In church today, the worship team began singing, “Our God,” by Chris Tomlin.
Here’s part of the chorus:
Our God is greater, our God is stronger
God You are higher than any other
Our God is Healer, awesome in power
Our God, Our GodAnd if Our God is for us, then who could ever stop us?
And if our God is with us, then what can stand against?
Ethan was a courageous 13 year old boy who died only two days ago after his four year battle with cancer. And Kylie is a 2 year old precious baby girl who has just relapsed, and her doctors have given up.
My arms fell down, and I couldn’t stop the tears from falling.
It is so easy for us to stand in church and worship when there is joy in our hearts. It’s so easy for us to clap along to the songs about how good our God is in those moments. And it’s so easy to listen to the pastor share about how we are created in God’s image and for us to be inspired to love more and love deeper when all is well.
But you know what makes that hard?
When you lose your teenager who had a dream to play baseball and continually whispered to his mama during his last few days of life how much he loved her. Or when you are told that your two year old baby girl probably won’t live to see her third birthday!
As the congregation continued to worship and I kept hearing voices singing out to Him, all that kept going through my head was…”Could I hold my hands high in worship if I was in those circumstances?”
I don’t think I could.
When Kicker was first diagnosed, I felt this deep anger towards God. I found myself constantly questioning how could HE let this happen. And it took at least a few months for me to begin talking to Him again, trusting Him and crying out to Him. And now, it is almost 10 months from when Kicker was first diagnosed, and I am confident in the Lord’s calling for our family.
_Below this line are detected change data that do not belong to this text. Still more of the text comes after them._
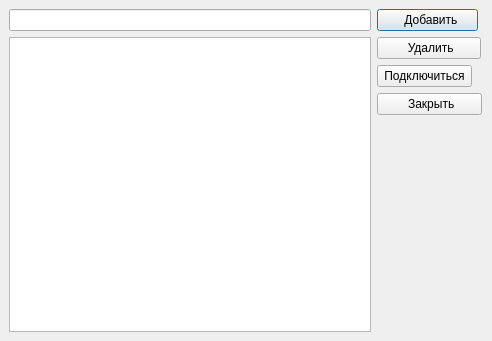
Above: dialog.ui from WTFTrick/TestMutomo before the change. Below: the same form after it.
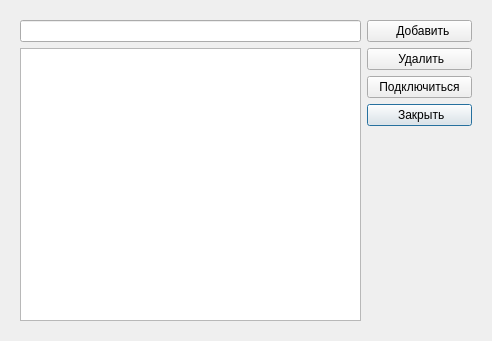
That is the form after the change.

Commit message:
Небольшие улучшения GUI
Исправлен код, отвечающий за размер линий сетки детекторов. При
увеличение масштаба линии тоже увеличивались. Выравнены размеры кнопок в
окне, в котором вводится ip-адрес сервера и производится подключение к
нему.

What changed in the file:
```diff
--- a/dialog.ui
+++ b/dialog.ui
@@ -13,6 +13,12 @@
     <height>341</height>
    </rect>
   </property>
+  <property name="sizePolicy">
+   <sizepolicy hsizetype="Fixed" vsizetype="Fixed">
+    <horstretch>0</horstretch>
+    <verstretch>0</verstretch>
+   </sizepolicy>
+  </property>
   <property name="minimumSize">
    <size>
     <width>492</width>
@@ -31,16 +37,7 @@
   <property name="modal">
    <bool>true</bool>
   </property>
-  <widget class="QWidget" name="gridLayoutWidget">
-   <property name="geometry">
-    <rect>
-     <x>0</x>
-     <y>0</y>
-     <width>491</width>
-     <height>341</height>
-    </rect>
-   </property>
-   <layout class="QGridLayout" name="gridLayout_1">
+  <layout class="QGridLayout" name="gridLayout">
     <item row="0" column="0">
      <widget class="QWidget" name="gridWidget" native="true">
       <property name="sizePolicy">
@@ -61,16 +58,36 @@
         <height>350</height>
        </size>
       </property>
-      <layout class="QGridLayout" name="gridLayout">
-       <item row="0" column="0">
-        <widget class="QLineEdit" name="ip_lineEdit"/>
-       </item>
-       <item row="0" column="1" rowspan="2">
         <layout class="QGridLayout" name="gridLayout_2">
-         <item row="0" column="0">
+      <item row="3" column="1">
+       <widget class="QPushButton" name="pb_close">
+        <property name="sizePolicy">
+         <sizepolicy hsizetype="Preferred" vsizetype="Fixed">
+          <horstretch>0</horstretch>
+          <verstretch>0</verstretch>
+         </sizepolicy>
+        </property>
+        <property name="minimumSize">
+         <size>
+          <width>0</width>
+          <height>0</height>
+         </size>
+        </property>
+        <property name="maximumSize">
+         <size>
+          <width>16777215</width>
+          <height>16777215</height>
+         </size>
+        </property>
+        <property name="text">
+         <string>        Закрыть       </string>
+        </property>
+       </widget>
+      </item>
+      <item row="0" column="1">
           <widget class="QPushButton" name="pb_add">
            <property name="sizePolicy">
-            <sizepolicy hsizetype="Fixed" vsizetype="Fixed">
+         <sizepolicy hsizetype="Preferred" vsizetype="Fixed">
              <horstretch>0</horstretch>
              <verstretch>0</verstretch>
             </sizepolicy>
@@ -95,10 +112,20 @@
            </property>
           </widget>
          </item>
-         <item row="1" column="0">
+      <item row="0" column="0" rowspan="5">
+       <layout class="QVBoxLayout" name="verticalLayout">
+        <item>
+         <widget class="QLineEdit" name="ip_lineEdit"/>
+        </item>
+        <item>
+         <widget class="QListWidget" name="listWidget"/>
+        </item>
+       </layout>
+      </item>
+      <item row="1" column="1">
           <widget class="QPushButton" name="pb_del">
            <property name="sizePolicy">
-            <sizepolicy hsizetype="Fixed" vsizetype="Fixed">
+         <sizepolicy hsizetype="Preferred" vsizetype="Fixed">
              <horstretch>0</horstretch>
              <verstretch>0</verstretch>
             </sizepolicy>
@@ -108,59 +135,7 @@
            </property>
           </widget>
          </item>
-         <item row="2" column="0">
-          <widget class="QPushButton" name="pb_connect">
-           <property name="sizePolicy">
-            <sizepolicy hsizetype="Fixed" vsizetype="Fixed">
-             <horstretch>0</horstretch>
-             <verstretch>0</verstretch>
-            </sizepolicy>
-           </property>
-           <property name="minimumSize">
-            <size>
-             <width>0</width>
-             <height>0</height>
-            </size>
-           </property>
-           <property name="maximumSize">
-            <size>
-             <width>16777215</width>
-             <height>16777215</height>
-            </size>
-           </property>
-           <property name="text">
-            <string> Подключиться </string>
-           </property>
-          </widget>
-         </item>
-         <item row="3" column="0">
-          <widget class="QPushButton" name="pb_close">
-           <property name="sizePolicy">
-            <sizepolicy hsizetype="Fixed" vsizetype="Fixed">
-             <horstretch>0</horstretch>
-             <verstretch>0</verstretch>
-            </sizepolicy>
-           </property>
-           <property name="minimumSize">
-            <size>
-             <width>0</width>
-             <height>0</height>
-            </size>
-           </property>
-           <property name="maximumSize">
-            <size>
-             <width>16777215</width>
-             <height>16777215</height>
-            </size>
-           </property>
-           <property name="text">
-            <string>        Закрыть       </string>
-           </property>
-          </widget>
-         </item>
-        </layout>
-       </item>
-       <item row="2" column="1">
+      <item row="4" column="1">
         <spacer name="verticalSpacer">
          <property name="orientation">
           <enum>Qt::Vertical</enum>
@@ -168,19 +143,43 @@
          <property name="sizeHint" stdset="0">
           <size>
            <width>20</width>
-           <height>40</height>
+          <height>186</height>
           </size>
          </property>
         </spacer>
        </item>
-       <item row="1" column="0" rowspan="2">
-        <widget class="QListWidget" name="listWidget"/>
+      <item row="2" column="1">
+       <widget class="QPushButton" name="pb_connect">
+        <property name="enabled">
+         <bool>true</bool>
+        </property>
+        <property name="sizePolicy">
+         <sizepolicy hsizetype="Preferred" vsizetype="Fixed">
+          <horstretch>0</horstretch>
+          <verstretch>0</verstretch>
+         </sizepolicy>
+        </property>
+        <property name="minimumSize">
+         <size>
+          <width>0</width>
+          <height>0</height>
+         </size>
+        </property>
+        <property name="maximumSize">
+         <size>
+          <width>16777215</width>
+          <height>16777215</height>
+         </size>
+        </property>
+        <property name="text">
+         <string> Подключиться </string>
+        </property>
+       </widget>
        </item>
       </layout>
      </widget>
     </item>
    </layout>
-  </widget>
  </widget>
  <resources/>
  <connections/>
```
Lines whose indentation alone changed are shown as unchanged. The commit also changes 1 other file.
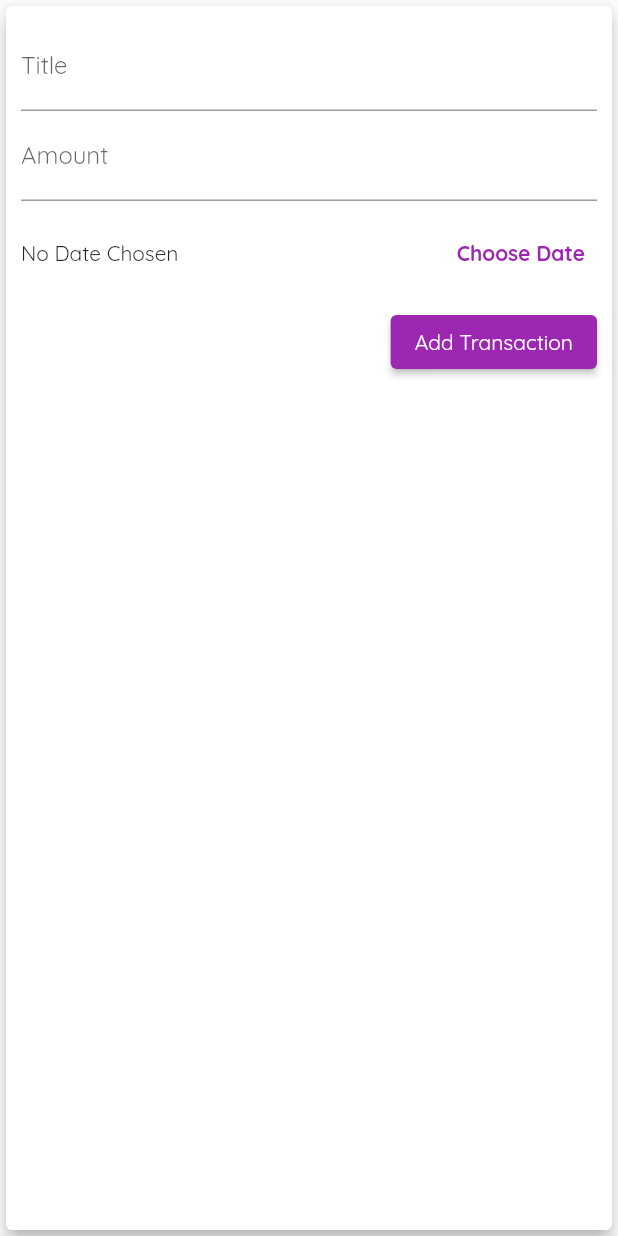
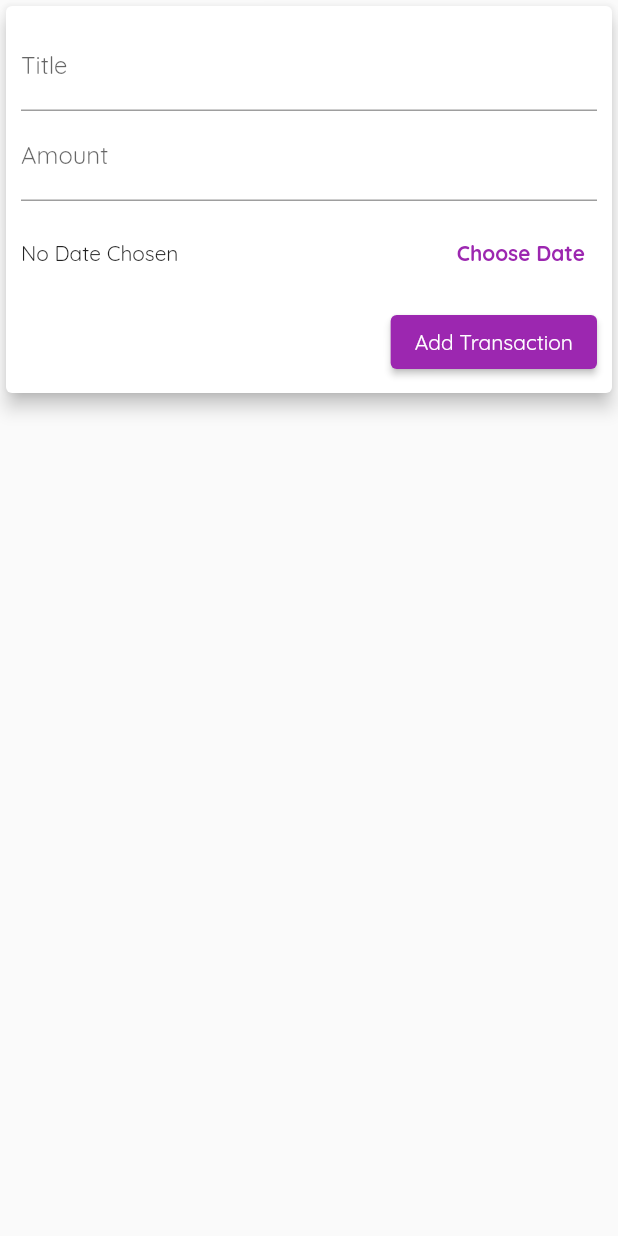
Before and after one commit to LouisAldorio/flutter_udemy, a Flutter app: the NewTransaction widget shown alone on an empty page, opened directly with empty values, on a phone screen of 412 x 824 dp. Run offline on Flutter 3.47's test engine with Material 2 defaults, Android fonts, the phone set to English and light mode, and no system bars.

Commit message:
responsive and adaptive widget

```diff
--- a/private_expense_app/lib/widgets/new_transaction.dart
+++ b/private_expense_app/lib/widgets/new_transaction.dart
@@ -1,3 +1,6 @@
+import 'dart:io';
+
+import 'package:flutter/cupertino.dart';
 import 'package:flutter/material.dart';
 import 'package:intl/intl.dart';
 
@@ -57,10 +60,17 @@ class _NewTransactionState extends State<NewTransaction> {
 
   @override
   Widget build(BuildContext context) {
-    return Card(
+    return SingleChildScrollView(
+      child: Card(
         elevation: 5,
         child: Container(
-        padding: EdgeInsets.all(10),
+          padding: EdgeInsets.only(
+            top: 10,
+            left: 10,
+            right: 10,
+            // handling keyboard open
+            bottom: MediaQuery.of(context).viewInsets.bottom + 10,
+          ),
           child: Column(
             crossAxisAlignment: CrossAxisAlignment.end,
             children: [
@@ -97,7 +107,16 @@ class _NewTransactionState extends State<NewTransaction> {
                           ? "No Date Chosen"
                           : "Picked Date : ${DateFormat.yMd().format(_selectedDate!)}"),
                     ),
-                  TextButton(
+                    Platform.isIOS
+                        ? CupertinoButton(
+                            child: Text(
+                              "Choose Date",
+                              style: TextStyle(
+                                  color: Theme.of(context).colorScheme.primary,
+                                  fontWeight: FontWeight.bold),
+                            ),
+                            onPressed: _presentDatePicker)
+                        : TextButton(
                             onPressed: _presentDatePicker,
                             child: Text(
                               "Choose Date",
@@ -118,6 +137,7 @@ class _NewTransactionState extends State<NewTransaction> {
             ],
           ),
         ),
+      ),
     );
   }
 }
```
Also changed, not shown: private_expense_app/lib/main.dart (+98 -21 lines), private_expense_app/lib/widgets/chart_bar.dart (+14 -8 lines), private_expense_app/lib/widgets/transaction_list.dart (+18 -11 lines). Lines whose indentation alone changed are shown as unchanged.
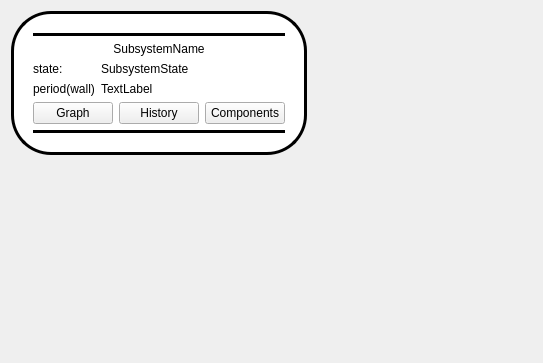
First picture: the form in rqt_agent/resource/SubsystemWidget.ui, repository RCPRG-ros-pkg/agent_orocos, before the edit.
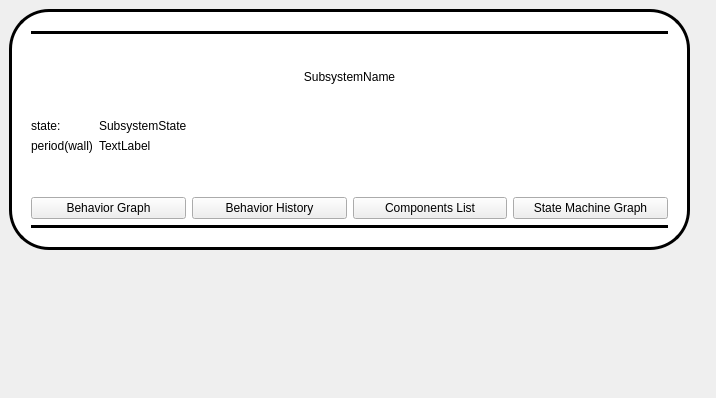
Second picture: the form after the edit.

Diff of the .ui file:
```diff
--- a/rqt_agent/resource/SubsystemWidget.ui
+++ b/rqt_agent/resource/SubsystemWidget.ui
@@ -6,8 +6,8 @@
    <rect>
     <x>0</x>
     <y>0</y>
-    <width>543</width>
-    <height>363</height>
+    <width>716</width>
+    <height>398</height>
    </rect>
   </property>
   <property name="sizePolicy">
@@ -25,9 +25,15 @@
   <property name="styleSheet">
    <string notr="true"/>
   </property>
-  <layout class="QFormLayout" name="formLayout">
-   <item row="0" column="0" colspan="2">
     <widget class="QFrame" name="SubsystemWidget_2">
+   <property name="geometry">
+    <rect>
+     <x>9</x>
+     <y>9</y>
+     <width>681</width>
+     <height>241</height>
+    </rect>
+   </property>
      <property name="styleSheet">
       <string notr="true">QFrame#SubsystemWidget_2 {
  border-color: rgb(0, 0, 0);
@@ -39,14 +45,11 @@
 }
 </string>
      </property>
-     <layout class="QVBoxLayout" name="verticalLayout" stretch="0,0,0,0,0,0,0">
-      <property name="sizeConstraint">
-       <enum>QLayout::SetMaximumSize</enum>
-      </property>
-      <item>
+   <layout class="QGridLayout" name="gridLayout_2">
+    <item row="0" column="0">
        <layout class="QHBoxLayout" name="upper_buffers_layout"/>
       </item>
-      <item>
+    <item row="1" column="0">
        <widget class="Line" name="line_2">
         <property name="frameShadow">
          <enum>QFrame::Plain</enum>
@@ -62,7 +65,7 @@
         </property>
        </widget>
       </item>
-      <item>
+    <item row="2" column="0">
        <widget class="QLabel" name="SubsystemName">
         <property name="text">
          <string>SubsystemName</string>
@@ -72,15 +75,8 @@
         </property>
        </widget>
       </item>
-      <item>
+    <item row="3" column="0">
        <layout class="QFormLayout" name="formLayout_2">
-        <item row="2" column="0">
-         <widget class="QLabel" name="label_2">
-          <property name="text">
-           <string>period(wall)</string>
-          </property>
-         </widget>
-        </item>
         <item row="1" column="0">
          <widget class="QLabel" name="label_4">
           <property name="text">
@@ -104,6 +100,13 @@
           </property>
          </widget>
         </item>
+      <item row="2" column="0">
+       <widget class="QLabel" name="label_2">
+        <property name="text">
+         <string>period(wall)</string>
+        </property>
+       </widget>
+      </item>
         <item row="2" column="1">
          <widget class="QLabel" name="PeriodWall">
           <property name="text">
@@ -113,32 +116,39 @@
         </item>
        </layout>
       </item>
-      <item>
-       <layout class="QGridLayout" name="gridLayout_2" columnstretch="0,0,0">
-        <item row="0" column="2">
-         <widget class="QPushButton" name="showComponents">
-          <property name="text">
-           <string>Components</string>
-          </property>
-         </widget>
-        </item>
+    <item row="4" column="0">
+     <layout class="QGridLayout" name="gridLayout">
         <item row="0" column="0">
-         <widget class="QPushButton" name="showGraph">
+       <widget class="QPushButton" name="showBehaviorGraph">
           <property name="text">
-           <string>Graph</string>
+         <string>Behavior Graph</string>
           </property>
          </widget>
         </item>
         <item row="0" column="1">
-         <widget class="QPushButton" name="showHistory">
+       <widget class="QPushButton" name="showBehaviorHistory">
           <property name="text">
-           <string>History</string>
+         <string>Behavior History</string>
+        </property>
+       </widget>
+      </item>
+      <item row="0" column="2">
+       <widget class="QPushButton" name="showComponentsList">
+        <property name="text">
+         <string>Components List</string>
+        </property>
+       </widget>
+      </item>
+      <item row="0" column="3">
+       <widget class="QPushButton" name="showStateMachineGraph">
+        <property name="text">
+         <string>State Machine Graph</string>
           </property>
          </widget>
         </item>
        </layout>
       </item>
-      <item>
+    <item row="5" column="0">
        <widget class="Line" name="line">
         <property name="frameShadow">
          <enum>QFrame::Plain</enum>
@@ -154,13 +164,11 @@
         </property>
        </widget>
       </item>
-      <item>
+    <item row="6" column="0">
        <layout class="QHBoxLayout" name="lower_buffers_layout"/>
       </item>
      </layout>
     </widget>
-   </item>
-  </layout>
  </widget>
  <resources/>
  <connections/>
```
Lines whose indentation alone changed are shown as unchanged.
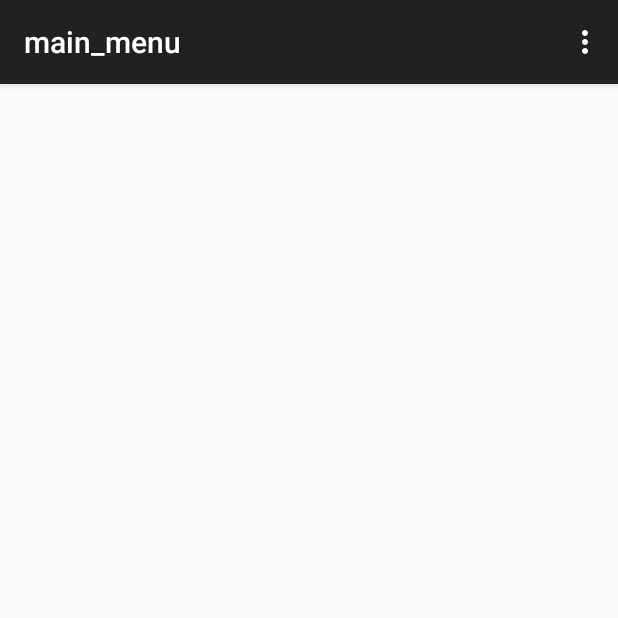
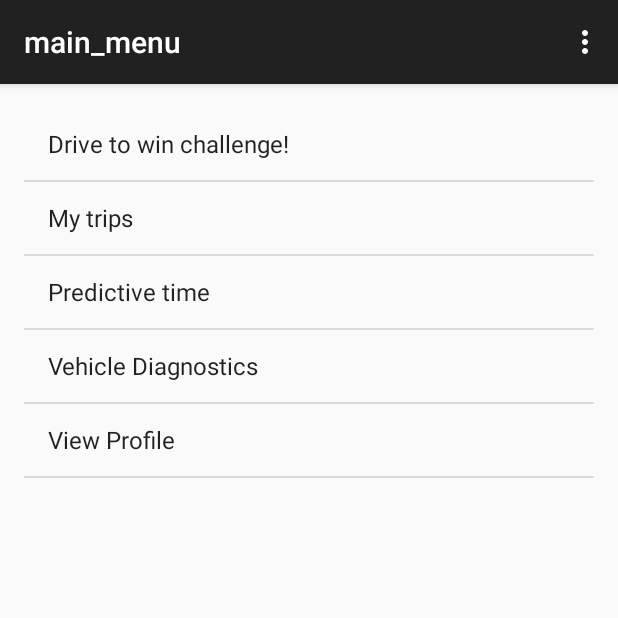
Before and after one commit to ashwintk/DriveToWin, an Android app: the main_menu screen opened directly, with no data from a screen before it, on a phone screen of 412 x 824 dp, the top half of it. Run offline under Robolectric (Android 15) with nearby library versions, the phone set to English and light mode, and no system bars.

Commit message:
Making all the folder root calls Dynamic , adding in Menu page as a list view

```diff
--- a/DriveToWin/app/src/main/res/layout/activity_main_menu.xml
+++ b/DriveToWin/app/src/main/res/layout/activity_main_menu.xml
@@ -5,12 +5,15 @@
     android:paddingTop="@dimen/activity_vertical_margin"
     android:paddingBottom="@dimen/activity_vertical_margin"
     tools:context="com.example.ashwinkumar.drivetowin.main_menu">
-    <TableLayout
-        android:layout_width="fill_parent"
-        android:layout_height="fill_parent"
-        android:layout_alignParentTop="true"
-        android:layout_alignParentLeft="true"
-        android:layout_alignParentStart="true"
-        android:id="@+id/main_menu_table">
-    </TableLayout>
+
+	<ListView
+		android:layout_width="match_parent"
+		android:layout_height="match_parent"
+		android:id="@+id/listView"
+		android:layout_alignParentBottom="true"
+		android:layout_alignParentLeft="true"
+		android:layout_alignParentStart="true"
+		android:entries="@array/main_menu_items"
+		android:layout_centerHorizontal="true"
+		android:choiceMode="singleChoice"/>
 </RelativeLayout>
--- a/DriveToWin/app/src/main/res/values/strings.xml
+++ b/DriveToWin/app/src/main/res/values/strings.xml
@@ -38,4 +38,11 @@
     <string name="claim_number">Enter Claim Phone #</string>
     <string name="terms_text">By signing up, you accpet the terms and conditions of the application</string>
     <string name="title_activity_emergency_contacts">EmergencyContacts</string>
+	<string-array name="main_menu_items">
+		<item>Drive to win challenge!</item>
+		<item>My trips</item>
+		<item>Predictive time</item>
+		<item>Vehicle Diagnostics</item>
+		<item>View Profile</item>
+	</string-array>
 </resources>
```
Also changed, not shown: 2 other files.
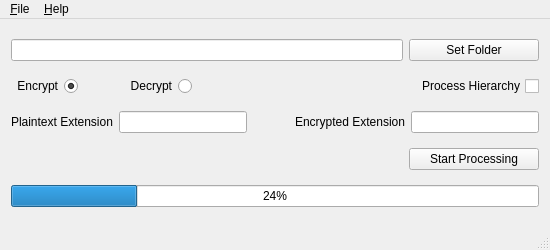
Old version of the form mainwindow.ui in the repository trumpton/EncryptFolder.
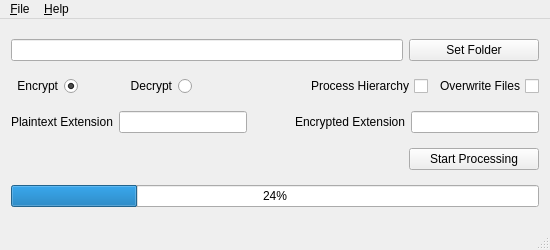
New version of the form.

```diff
--- a/mainwindow.ui
+++ b/mainwindow.ui
@@ -124,6 +124,16 @@
         </property>
        </widget>
       </item>
+      <item>
+       <widget class="QCheckBox" name="overwrite_checkBox">
+        <property name="layoutDirection">
+         <enum>Qt::RightToLeft</enum>
+        </property>
+        <property name="text">
+         <string>Overwrite Files</string>
+        </property>
+       </widget>
+      </item>
      </layout>
     </item>
     <item>
```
I am confident He will heal my son. There is a peace and joy in my soul as I have seen the incredible healing that has taken place. And it is now ‘easy’ for me to raise my hands in worship!
But, today, I stood there weak and numb. I couldn’t raise my arms if I wanted to. I couldn’t mutter the words to the rest of the song. Instead, I just cried and though about how Ethan firmly stated, “If I do die from this disease, I’m going to kneel before my Savior and hope He says, ‘well done, good and faithful servant’.” Yes, he was only 13, but his faith was unmovable. He knew his maker had a plan for his life.
I want Ethan’s spirit. I want that peace.
So after church, a friend came up and asked, “How are you doing?” And honestly, I wanted to breakdown and fall into her arms. I wanted to tell her how my heart was breaking apart for these children and their parents. I wanted to tell her how unfair it was. And I wanted to ask her why this loving God of ours would let this happen. Instead, I held it together, clenched my jaw, withheld the tears and talked about the busyness and excitement of our upcoming KICKcancER Retreat.
In recent days, I have been asked, “How do you have the time and energy to start a foundation to help other kids? You have so much on your plate!”
Well, I don’t want any more kids to die! And wouldn’t you find the time if you knew there was something that could possibly help those children who are fighting for their life?
I will do whatever it takes, and I won’t stop. I know that I am not the one who is able to save children’s lives, but I do know that God can use me to share His truth about how to help these babies heal…and I sure as hell am going to do it!
All this to say, I challenge both you and myself…that in our darkest and deepest pain, will we stand and worship our Savior who IS good? And if we knew that our end was near, could we have faith like Ethan? Could we proclaim, “If I do die from this disease, I’m going to kneel before my Savior and hope He says, ‘well done, good and faithful servant’?”